I check my watch. It’s 11pm but I feel like I’ve been here for hours. This is no VIP lounge in a top London club. Instead, I’m sitting with my friend Aisha in a toilet cubical.

I check my watch. It’s 11pm but I feel like I’ve been here for hours. This is no VIP lounge in a top London club. Instead, I’m sitting with my friend Aisha in a toilet cubical. The night started benignly enough—a few shots of cheap Russian vodka and a long cab ride. But a teenage house party in Pinner isn’t designed to deal with a drunken Prozac popper.

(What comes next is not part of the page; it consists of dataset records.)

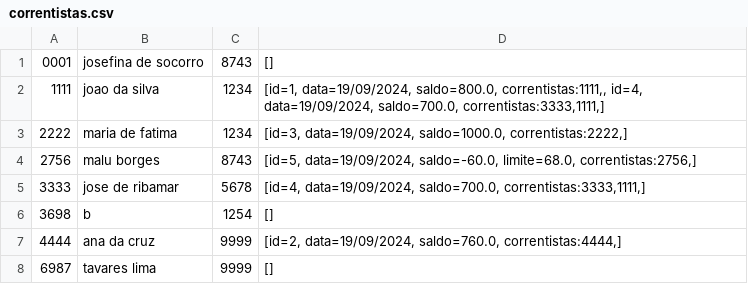
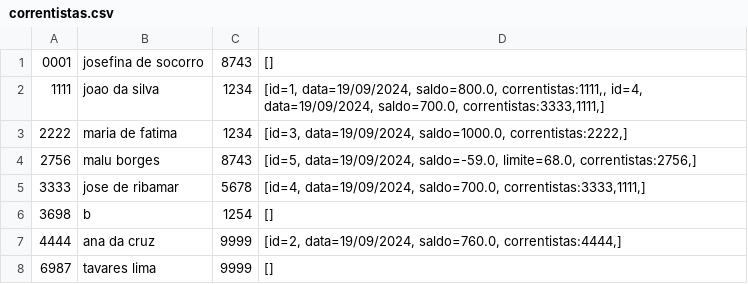
Before and after one commit to agu3des/SistemaBanco, a CSV file: correntistas.csv, drawn as a sheet.

Commit message:
adicionado saldo total

```diff
--- a/correntistas.csv
+++ b/correntistas.csv
@@ -3,3 +3,3 @@
 2222;maria de fatima;1234;[id=3, data=19/09/2024, saldo=1000.0, correntistas:2222,]
-2756;malu borges;8743;[id=5, data=19/09/2024, saldo=-60.0, limite=68.0, correntistas:2756,]
+2756;malu borges;8743;[id=5, data=19/09/2024, saldo=-59.0, limite=68.0, correntistas:2756,]
 3333;jose de ribamar;5678;[id=4, data=19/09/2024, saldo=700.0, correntistas:3333,1111,]
```
Also changed, not shown: 2 other files.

So while others flit and flirt, Aisha makes a beeline for the carving knife. I wrest it off her, with the help of a more brawny friend. She flees to the toilet and trades the knife for a bottle of bleach that she brandises in one hand in a mock toast. How can I abandon this sobbing, intoxicated mess to catch the last tube home?

But my inability to cope with Aisha is understandable. Teenagers have no training in recognising and dealing with their own mental health problems, let alone those of others. And given that 10 per cent of children suffer from mental illness at any given time, this lack of education is frightening.

What is the root of the problem?

This means that in my school year group of 300 at least thirty will have a diagnosable mental condition. A minority of them will seek help or be aware of what’s available. And their friends, who have to witness the distress, are equally ill equipped to offer practical support.

After hearing the shocking stats, it’s tempting to play the blame game. Is it the parents’ fault that their child’s cries for help are falling on deaf ears? Surely parents mostly try their best. Anyway, which teenager actually listens to their parent’s advice? Second candidate scapegoat is the school. At my school, there’s a counselling service available but the shady counsellor who patrols the space outside her room deters all callers.

Generation Z has the highest ever recorded rate of mental illness in the under 18’s. “When I started work as a GP twenty years ago, I hardly ever saw a young person with depression, let alone self harm. Eating disorders were rare. But now I am horrified by the extent of mental distress and how young it starts,” says Ann Robinson, a London GP.

The government backed initiative, Young Minds, is one of several well intentioned programmes trying to tackle the problem, but I have my own 3 point plan to propose.

Helping to understand

Point one is education to help young people recognise that they have a problem before it gets out of hand. Mental illness can be hard to recognise. If you watch two teenage girls prancing round Topshop, you can’t tell which of the two is battling against dark thoughts.

Rosa attempted suicide three times before she received adequate attention from Child and Adolescent Mental Health Services (CAHMS).  “I had begun to see people when there was in fact no one there, but I was scared that these ‘people’ would hurt me and I truly believed that they would. It took so long for CAMHS to begin to genuinely help me. At this point, in my eyes, there was no longer any goodness left in the world.”

Point two is abolishing the stigma. Teenagers who self-harm should be able to expose their scars without fear of bullying or victimisation.

It can be hard to know how to react to a limb mutilated with a razor blade, whether it’s fresh that morning or wounds of a hard past. Aisha says that being asked about her cuts and burns makes her feel awkward. “I feel I have to either lie or tell the whole truth. And telling the whole truth is uncomfortable for everyone,” she says.

And what is the correct etiquette when dealing with people with eating disorders. Do you confront them as they stare angrily at their salad, simply stabbing it not consuming it?  Could this approach cause more alienation in someone who already feels very alone?

The third, and possibly most important point is teaching teenagers how to help a friend in need. Clichéd as it sounds, it could save a life. Sometimes a smile in the corridor is all it takes.

But kindness may not be enough; a structured scheme delivered by schools is essential. It’s time to talk about mental health before it’s too late.

What do you think? Have your say in the comments section below.